Web interface edit records —

-- Opening Marker --

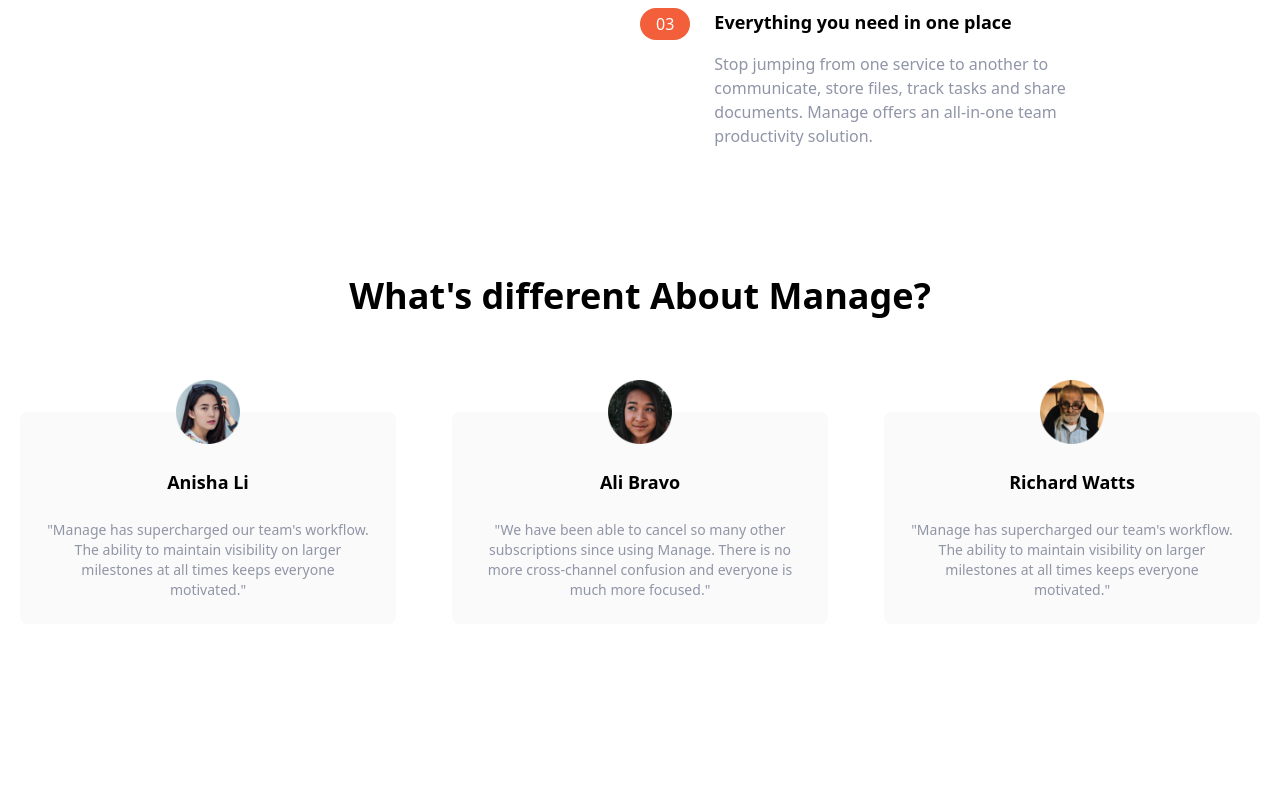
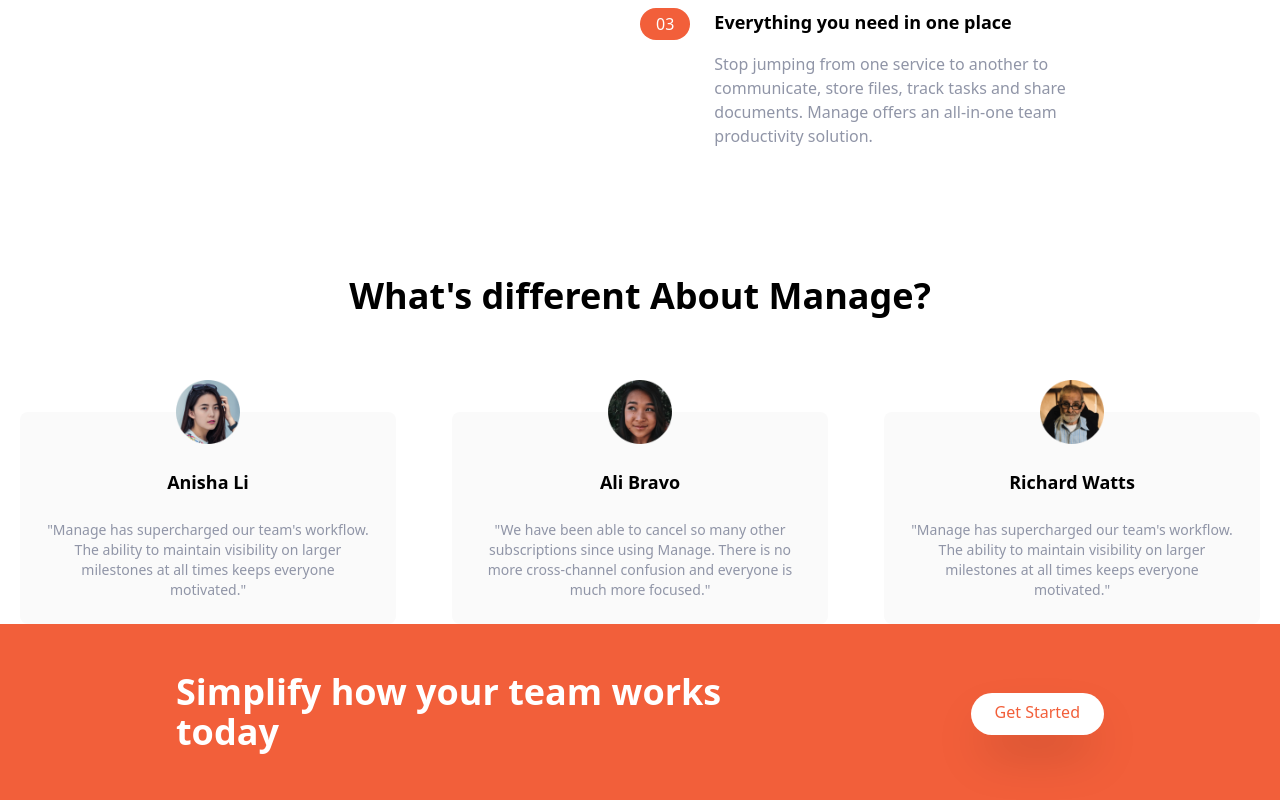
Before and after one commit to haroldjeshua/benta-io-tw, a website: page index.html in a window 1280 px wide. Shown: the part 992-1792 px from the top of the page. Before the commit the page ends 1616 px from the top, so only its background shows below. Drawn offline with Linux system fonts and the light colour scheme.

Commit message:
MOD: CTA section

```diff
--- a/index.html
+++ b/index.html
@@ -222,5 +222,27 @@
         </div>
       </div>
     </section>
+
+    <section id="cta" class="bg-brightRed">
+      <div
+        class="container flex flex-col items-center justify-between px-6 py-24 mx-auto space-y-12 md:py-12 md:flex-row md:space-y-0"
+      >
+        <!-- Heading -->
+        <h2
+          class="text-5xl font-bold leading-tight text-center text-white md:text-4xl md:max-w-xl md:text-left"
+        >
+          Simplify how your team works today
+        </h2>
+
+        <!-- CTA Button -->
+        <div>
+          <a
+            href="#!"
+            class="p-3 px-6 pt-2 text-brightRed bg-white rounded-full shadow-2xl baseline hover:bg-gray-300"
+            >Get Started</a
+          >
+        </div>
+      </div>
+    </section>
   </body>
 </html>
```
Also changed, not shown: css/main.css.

-- Closing Marker --
-- Opening Marker --

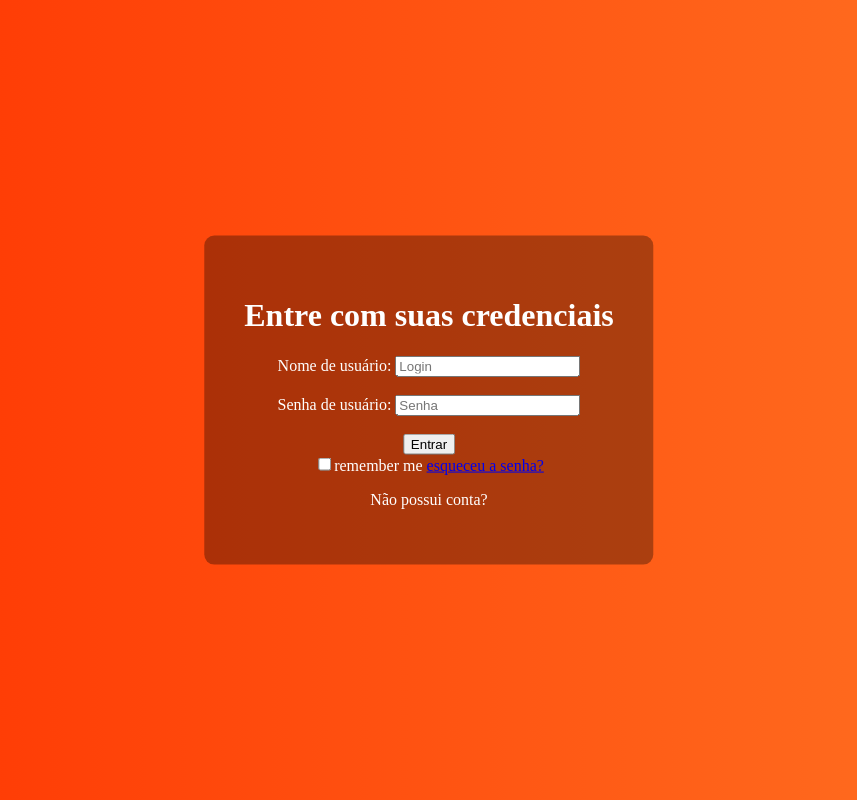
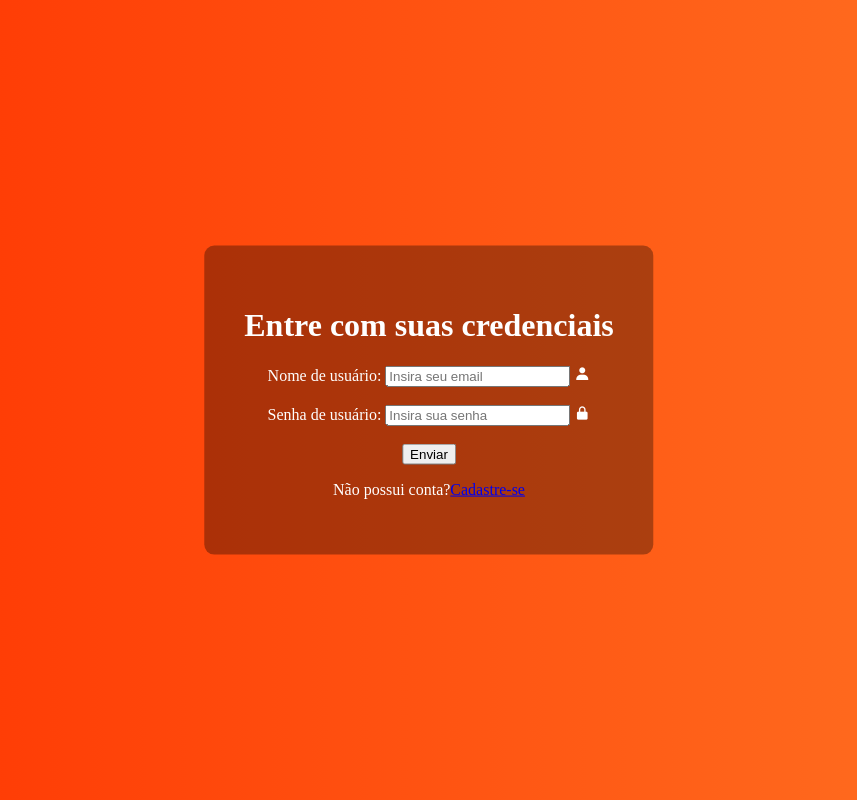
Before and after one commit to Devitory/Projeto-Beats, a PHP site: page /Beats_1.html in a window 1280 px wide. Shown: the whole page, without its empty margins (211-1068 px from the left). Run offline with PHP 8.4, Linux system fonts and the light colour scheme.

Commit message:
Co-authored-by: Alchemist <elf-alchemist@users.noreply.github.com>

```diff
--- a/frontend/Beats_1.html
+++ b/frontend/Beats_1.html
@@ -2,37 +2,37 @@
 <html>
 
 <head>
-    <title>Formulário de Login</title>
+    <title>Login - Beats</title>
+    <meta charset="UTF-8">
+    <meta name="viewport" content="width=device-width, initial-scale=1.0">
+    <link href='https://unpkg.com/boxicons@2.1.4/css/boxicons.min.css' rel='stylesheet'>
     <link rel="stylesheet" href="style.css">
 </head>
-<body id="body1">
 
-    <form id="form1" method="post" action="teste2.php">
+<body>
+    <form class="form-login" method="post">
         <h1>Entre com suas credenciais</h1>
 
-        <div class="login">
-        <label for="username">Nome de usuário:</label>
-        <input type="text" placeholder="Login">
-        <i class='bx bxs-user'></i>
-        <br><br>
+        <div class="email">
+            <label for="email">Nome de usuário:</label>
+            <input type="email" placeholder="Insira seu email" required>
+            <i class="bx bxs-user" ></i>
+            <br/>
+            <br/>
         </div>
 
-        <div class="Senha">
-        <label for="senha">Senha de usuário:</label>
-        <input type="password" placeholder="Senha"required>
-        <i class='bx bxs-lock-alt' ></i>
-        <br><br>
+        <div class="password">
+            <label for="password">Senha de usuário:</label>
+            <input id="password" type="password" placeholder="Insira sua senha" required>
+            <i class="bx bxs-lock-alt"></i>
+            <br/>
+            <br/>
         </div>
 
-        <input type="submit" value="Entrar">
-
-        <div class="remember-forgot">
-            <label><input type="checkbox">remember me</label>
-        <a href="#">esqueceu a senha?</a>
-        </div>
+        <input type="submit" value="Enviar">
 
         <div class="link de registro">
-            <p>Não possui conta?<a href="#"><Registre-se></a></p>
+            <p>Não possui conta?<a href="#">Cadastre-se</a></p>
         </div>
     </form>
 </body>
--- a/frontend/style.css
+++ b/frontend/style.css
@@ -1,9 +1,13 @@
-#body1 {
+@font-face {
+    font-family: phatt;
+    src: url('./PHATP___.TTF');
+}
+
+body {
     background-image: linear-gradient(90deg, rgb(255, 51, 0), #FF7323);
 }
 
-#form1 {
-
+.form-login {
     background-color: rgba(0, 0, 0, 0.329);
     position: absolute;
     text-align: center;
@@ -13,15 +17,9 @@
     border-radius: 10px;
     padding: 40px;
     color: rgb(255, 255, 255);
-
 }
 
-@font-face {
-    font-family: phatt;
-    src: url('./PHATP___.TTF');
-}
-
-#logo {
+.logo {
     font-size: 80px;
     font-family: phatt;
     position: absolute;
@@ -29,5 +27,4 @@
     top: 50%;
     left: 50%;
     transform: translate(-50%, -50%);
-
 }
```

-- Closing Marker --

What is needed — Read the entries above, then pull out the lines that include "section".

Written response —
MOD: CTA section
     </section>
+    <section id="cta" class="bg-brightRed">
+    </section>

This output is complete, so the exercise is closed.